● ABOUT THIS TASK
Say how many lines in the records contain the string "merged". Nothing but the number should be given.

DATASET EXTRACT below:

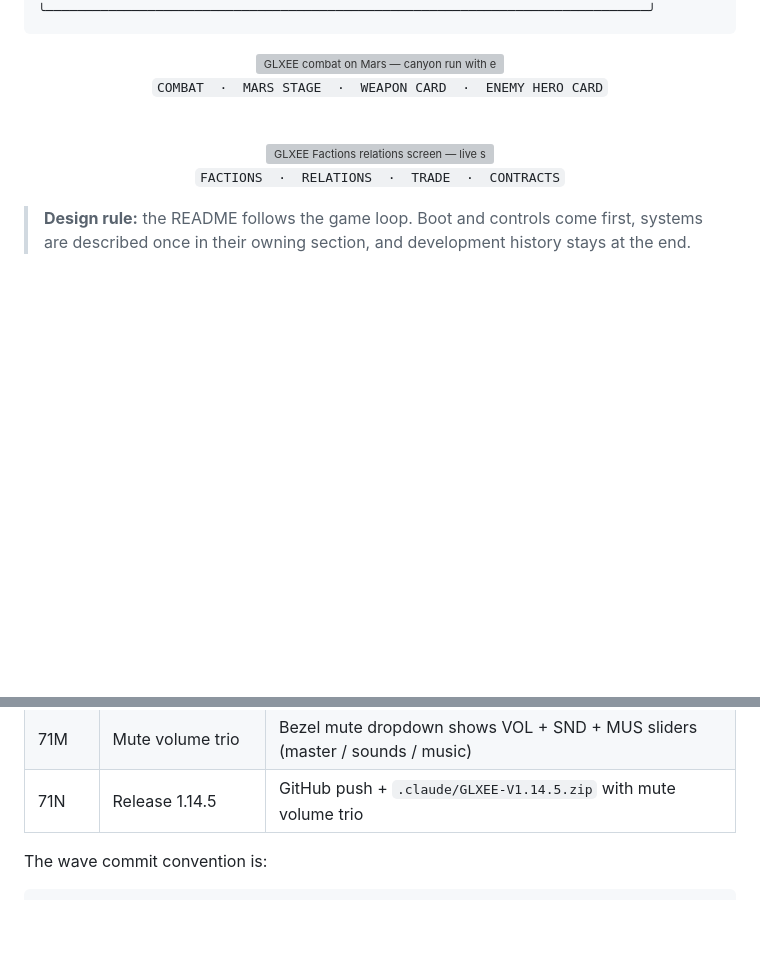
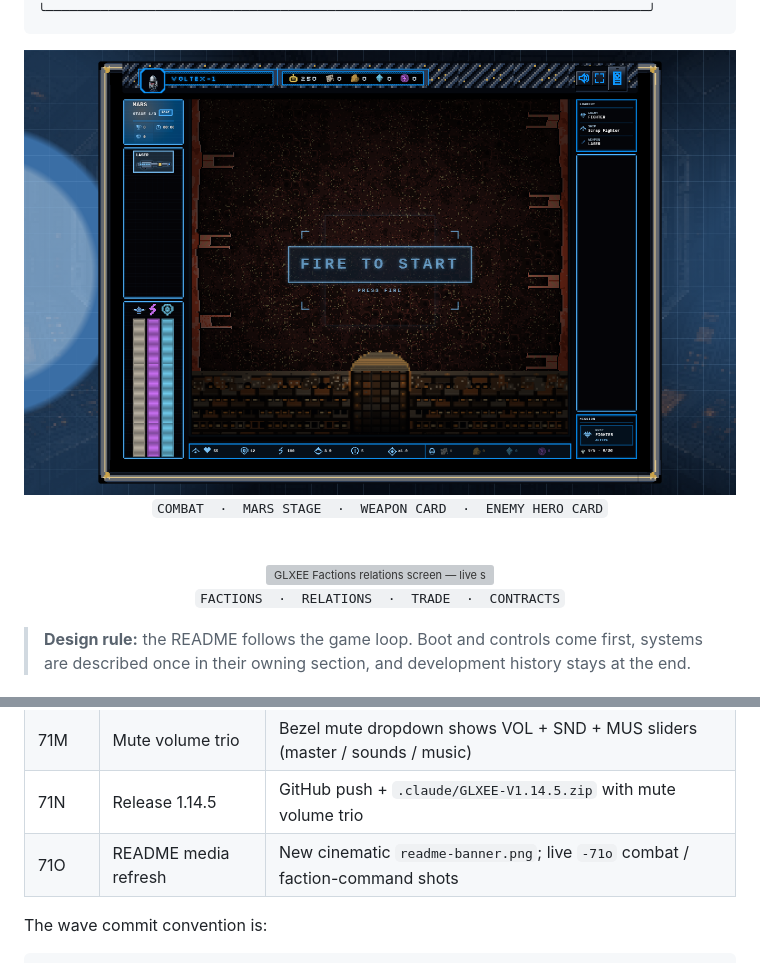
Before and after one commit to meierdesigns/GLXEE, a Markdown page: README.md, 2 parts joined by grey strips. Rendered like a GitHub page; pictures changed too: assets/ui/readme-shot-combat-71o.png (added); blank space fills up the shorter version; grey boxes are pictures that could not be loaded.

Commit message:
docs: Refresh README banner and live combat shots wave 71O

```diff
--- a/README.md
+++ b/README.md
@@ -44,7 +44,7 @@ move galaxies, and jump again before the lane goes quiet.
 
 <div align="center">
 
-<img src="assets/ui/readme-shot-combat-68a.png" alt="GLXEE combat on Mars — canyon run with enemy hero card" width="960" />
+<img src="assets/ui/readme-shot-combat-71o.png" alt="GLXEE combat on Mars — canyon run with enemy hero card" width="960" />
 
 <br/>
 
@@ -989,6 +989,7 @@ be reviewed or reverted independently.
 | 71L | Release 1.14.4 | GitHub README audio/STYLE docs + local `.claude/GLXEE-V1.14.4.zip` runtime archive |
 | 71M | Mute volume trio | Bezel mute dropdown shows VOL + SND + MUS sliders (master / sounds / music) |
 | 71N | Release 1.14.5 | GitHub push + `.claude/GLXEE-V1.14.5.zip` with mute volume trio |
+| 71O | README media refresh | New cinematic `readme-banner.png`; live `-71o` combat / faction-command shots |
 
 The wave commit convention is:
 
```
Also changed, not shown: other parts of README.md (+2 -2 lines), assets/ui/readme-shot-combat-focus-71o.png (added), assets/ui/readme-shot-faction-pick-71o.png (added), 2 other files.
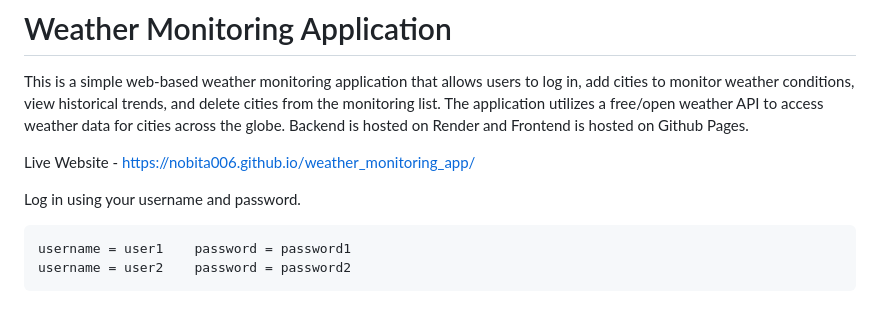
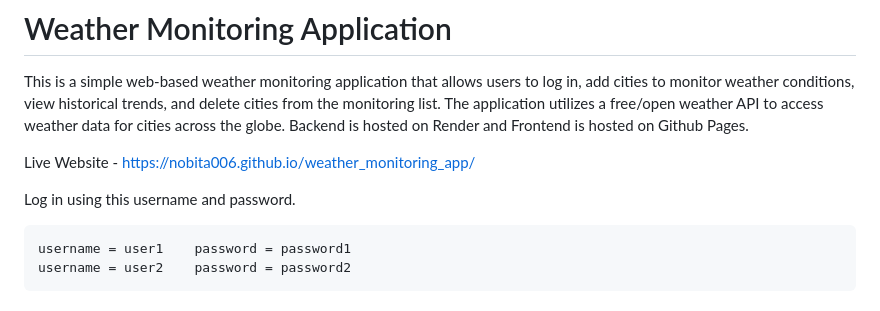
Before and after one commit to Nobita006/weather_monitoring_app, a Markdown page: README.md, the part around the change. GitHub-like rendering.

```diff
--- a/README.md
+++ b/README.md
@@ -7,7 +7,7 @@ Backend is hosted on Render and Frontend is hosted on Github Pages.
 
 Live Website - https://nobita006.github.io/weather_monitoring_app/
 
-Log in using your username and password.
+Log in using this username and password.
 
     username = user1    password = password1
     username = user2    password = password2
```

End of DATASET EXTRACT.
DATASET EXTRACT below:

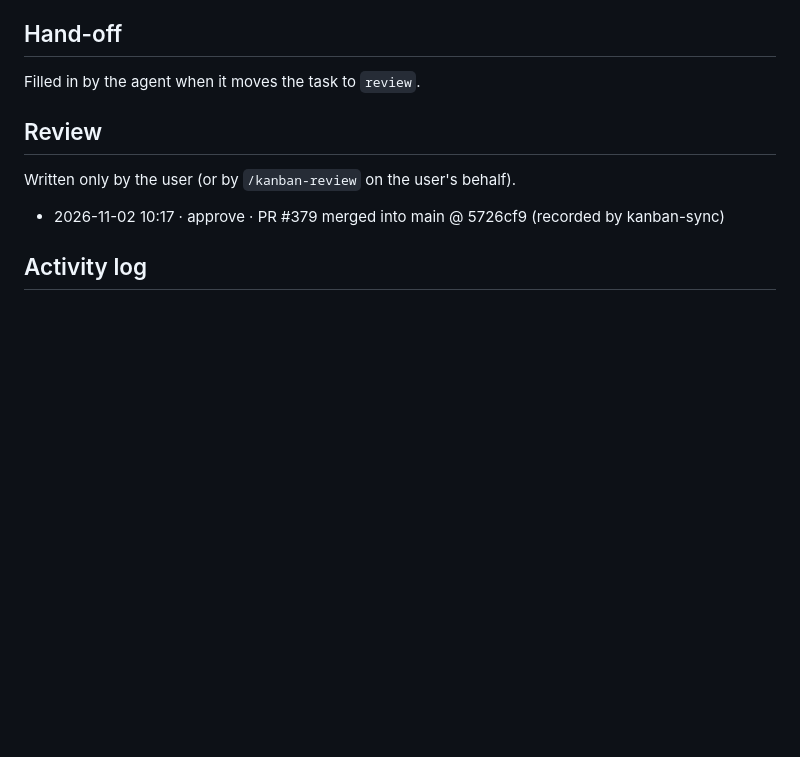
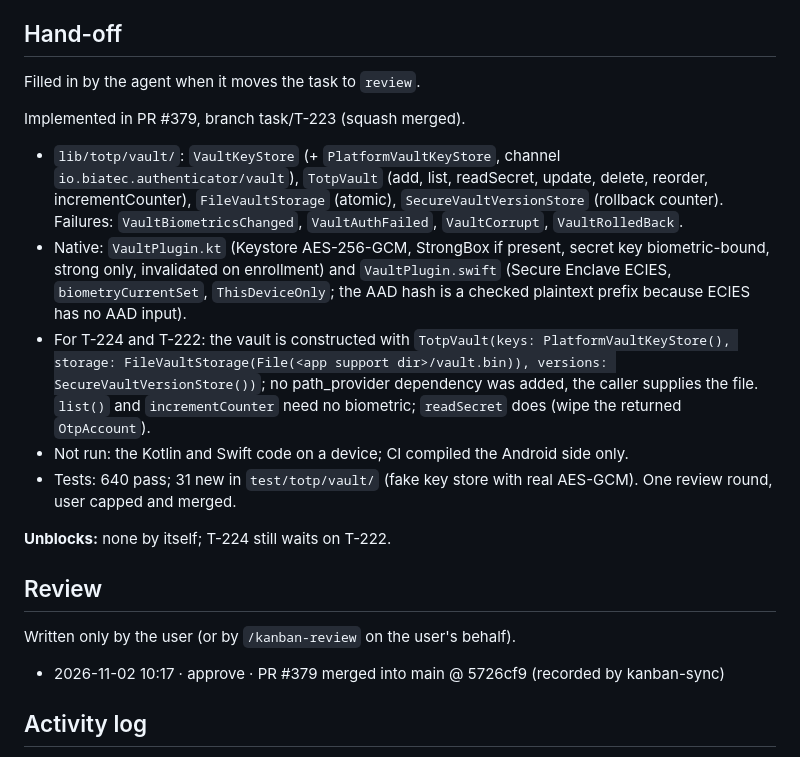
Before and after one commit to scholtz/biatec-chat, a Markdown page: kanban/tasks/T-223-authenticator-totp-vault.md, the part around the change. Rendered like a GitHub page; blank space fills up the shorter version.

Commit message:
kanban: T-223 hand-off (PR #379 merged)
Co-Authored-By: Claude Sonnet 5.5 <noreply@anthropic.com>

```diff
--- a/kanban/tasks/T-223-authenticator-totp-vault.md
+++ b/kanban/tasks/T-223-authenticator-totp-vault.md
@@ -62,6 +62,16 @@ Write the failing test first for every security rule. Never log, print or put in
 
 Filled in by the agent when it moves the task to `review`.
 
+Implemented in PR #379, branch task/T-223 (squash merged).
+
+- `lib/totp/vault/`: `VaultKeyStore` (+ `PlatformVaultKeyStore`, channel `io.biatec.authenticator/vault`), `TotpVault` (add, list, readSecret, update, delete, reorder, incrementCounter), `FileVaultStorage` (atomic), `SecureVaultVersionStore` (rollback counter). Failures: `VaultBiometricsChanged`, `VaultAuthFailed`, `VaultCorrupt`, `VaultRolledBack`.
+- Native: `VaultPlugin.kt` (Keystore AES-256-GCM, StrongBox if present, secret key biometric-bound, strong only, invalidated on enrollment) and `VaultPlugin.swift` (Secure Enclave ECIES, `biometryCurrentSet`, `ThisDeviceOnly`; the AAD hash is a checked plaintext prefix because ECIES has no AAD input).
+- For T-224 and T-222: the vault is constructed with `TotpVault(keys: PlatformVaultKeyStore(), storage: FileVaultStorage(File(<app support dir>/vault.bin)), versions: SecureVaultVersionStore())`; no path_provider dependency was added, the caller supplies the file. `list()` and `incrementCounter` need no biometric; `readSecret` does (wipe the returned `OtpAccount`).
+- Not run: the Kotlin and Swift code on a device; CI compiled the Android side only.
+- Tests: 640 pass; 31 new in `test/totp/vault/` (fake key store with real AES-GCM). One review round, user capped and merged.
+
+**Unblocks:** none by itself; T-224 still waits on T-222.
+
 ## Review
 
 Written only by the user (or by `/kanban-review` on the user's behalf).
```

End of DATASET EXTRACT.

● ANSWER AREA
3